“With the snow falling outside, we prepared our two toy soldier armies for their tabletop battle at the Winter Palace. Mark would command the Social Democratic forces of the Constituent Assembly who were defending a village which blocked the road to Kazan in the Tatarstan region of Russia. Most of his team’s troops were peasant militia of doubtful quality, but they were backed up by a contingent of hardened veterans from the Czechoslovak Legion. I would take charge of the Bolshevik fighters for Soviet rule whose mission was to take this village on the Volga. Our army not only had more and better soldiers in its ranks, but also included an elite regiment of Kronstadt sailors. Best of all, my role as commander-in-chief would be represented by a 28mm model of the Bolsheviks’ most charismatic leader: Leon Trotsky. Having placed the figurines on the terrain in the opening positions shown, everything was now ready for Class Wargames’ initial contribution to Cyberfest 2008. As soon as the audience arrived and settled down, the Reds versus Reds game commenced. Having the first move, my band of Bolsheviks decided to launch an attack on the village with the large group of regular troops on our right flank. In response, Mark’s Social Democratic forces opened up with rifles, machine guns and artillery to check our advance, but their firepower fortunately proved to be ineffective.

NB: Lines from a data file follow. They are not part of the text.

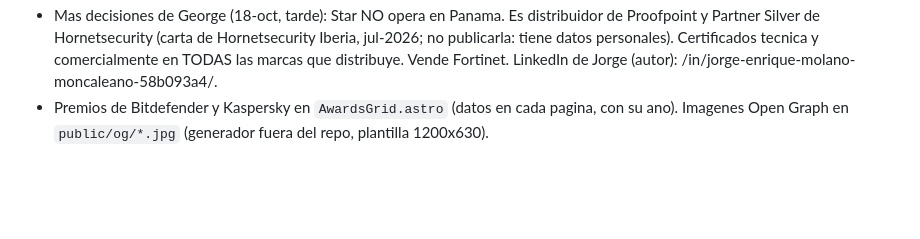
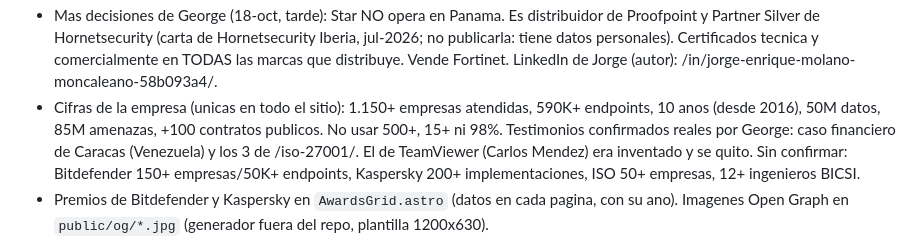
Before and after one commit to Alain-Colombia-Arbitrage-Mev/star-ti-astro, a Markdown page: CLAUDE.md, the part around the change. GitHub-like rendering; blank space fills up the shorter version.

Commit message:
CLAUDE.md: cifras oficiales y testimonios verificados
Co-Authored-By: Claude Opus 5.5 <noreply@anthropic.com>
Claude-Session: https://claude.ai/code/session_01Aq6dT6XBRFQhVkyXdY5FfA

```diff
--- a/CLAUDE.md
+++ b/CLAUDE.md
@@ -167,6 +167,11 @@ descripciones ≤ 160, `lastmod` del sitemap, 301 con barra final faltantes, `no
   y Partner Silver de Hornetsecurity (carta de Hornetsecurity Iberia, jul-2026; no publicarla: tiene
   datos personales). Certificados tecnica y comercialmente en TODAS las marcas que distribuye.
   Vende Fortinet. LinkedIn de Jorge (autor): /in/jorge-enrique-molano-moncaleano-58b093a4/.
+- Cifras de la empresa (unicas en todo el sitio): 1.150+ empresas atendidas, 590K+ endpoints,
+  10 anos (desde 2016), 50M datos, 85M amenazas, +100 contratos publicos. No usar 500+, 15+ ni 98%.
+  Testimonios confirmados reales por George: caso financiero de Caracas (Venezuela) y los 3 de
+  /iso-27001/. El de TeamViewer (Carlos Mendez) era inventado y se quito. Sin confirmar: Bitdefender
+  150+ empresas/50K+ endpoints, Kaspersky 200+ implementaciones, ISO 50+ empresas, 12+ ingenieros BICSI.
 - Premios de Bitdefender y Kaspersky en `AwardsGrid.astro` (datos en cada pagina, con su ano).
   Imagenes Open Graph en `public/og/*.jpg` (generador fuera del repo, plantilla 1200x630).
 - Airtable: la base que recibe los leads NO esta en la cuenta de George (jorgemolano@star-ti.com
```
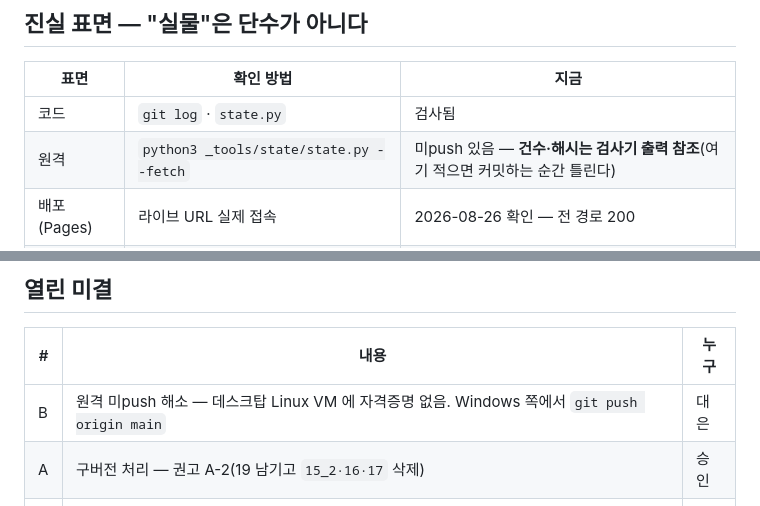
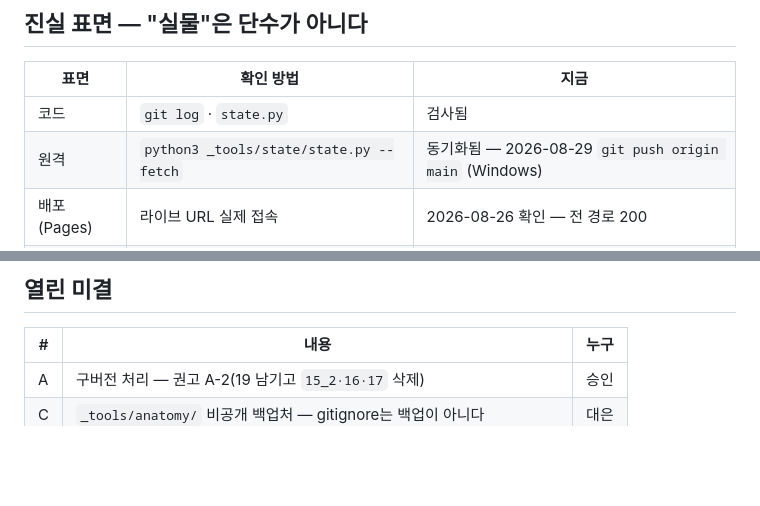
Before and after one commit to daeeunbae-droid/sf-portal, a Markdown page: STATE.md, 2 parts joined by grey strips. Drawn GitHub-style; blank space fills up the shorter version.

Commit message:
STATE: 원격 동기화 반영 — 미결 B(미push) 해소
origin/main 에 c220dd1..94ad804 push 완료.

Co-Authored-By: Claude Opus 5 <noreply@anthropic.com>

```diff
--- a/STATE.md
+++ b/STATE.md
@@ -23,7 +23,7 @@ stale_ignore: STATE.md, CLAUDE.md, README.md
 | 표면 | 확인 방법 | 지금 |
 |---|---|---|
 | 코드 | `git log` · `state.py` | 검사됨 |
-| 원격 | `python3 _tools/state/state.py --fetch` | 미push 있음 — **건수·해시는 검사기 출력 참조**(여기 적으면 커밋하는 순간 틀린다) |
+| 원격 | `python3 _tools/state/state.py --fetch` | 동기화됨 — 2026-08-29 `git push origin main` (Windows) |
 | 배포(Pages) | 라이브 URL 실제 접속 | 2026-08-26 확인 — 전 경로 200 |
 | Firebase | 실기기만. `verify.js`는 `memStore`로 떼고 돌림 | **미확인** |
 
@@ -59,7 +59,6 @@ stale_ignore: STATE.md, CLAUDE.md, README.md
 
 | # | 내용 | 누구 |
 |---|---|---|
-| B | 원격 미push 해소 — 데스크탑 Linux VM 에 자격증명 없음. Windows 쪽에서 `git push origin main` | 대은 |
 | A | 구버전 처리 — 권고 A-2(19 남기고 `15_2·16·17` 삭제) | 승인 |
 | C | `_tools/anatomy/` 비공개 백업처 — gitignore는 백업이 아니다 | 대은 |
 | D | 단어 데이터 공개 범위 | 대은 |
```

Within a couple of moves, our right flank forces were engaged in fierce hand-to-hand fighting with the defenders of the village. In this combat, we had the advantage of not only pitting tough regulars against raw recruits, but also having two Bolshevik commissars standing behind them who would shoot anyone who might be tempted to run away from the fray. While Mark and his comrades were preoccupied with preventing the disintegration of their left flank, my side next sent our shock troops of Kronstadt sailors into the centre of the village to confront the Czechoslovak Legion while our remaining regulars moved forward in support to distract the Social Democrats’ right flank. Then, as the game was reaching its deciding moment, Mark’s conscripts in the north of the village broke and ran after suffering heavy casualties in their melee with our regular troops. Facing the combined might of the whole Bolshevik army, the Czechoslovak Legion was soon also forced to withdraw. Realising that their position was now hopeless, Mark’s team gracefully accepted defeat in this game of Reds versus Reds. As in September 1918, the Soviet forces had once again achieved their objective. Having taken this village on the Volga river, they could now advance unopposed to the gates of Kazan. Above all, the Bolsheviks had secured their monopoly control over the Red side in the Russian Civil War.”

– Richard Barbrook, Class Wargames: ludic subversion against spectacular capitalism.

Reds versus Reds Resources

1918 battle of Kazan scenario

Copplestone Castings, Back of Beyond figurines

Chris Peers, Reds versus Reds rules

Class Wargames, Communiqué 5: Autumn Offensive 2008, Cyberfest ’08, State Hermitage Museum, St. Petersburg, Russia.
English version | Russian version

Mark Copplestone, Not Just a Game of Toy Soldiers

Chris Peers, Contemptible Little Armies.

Chris Peers, Contemptible Little Armies on Boardgamegeek.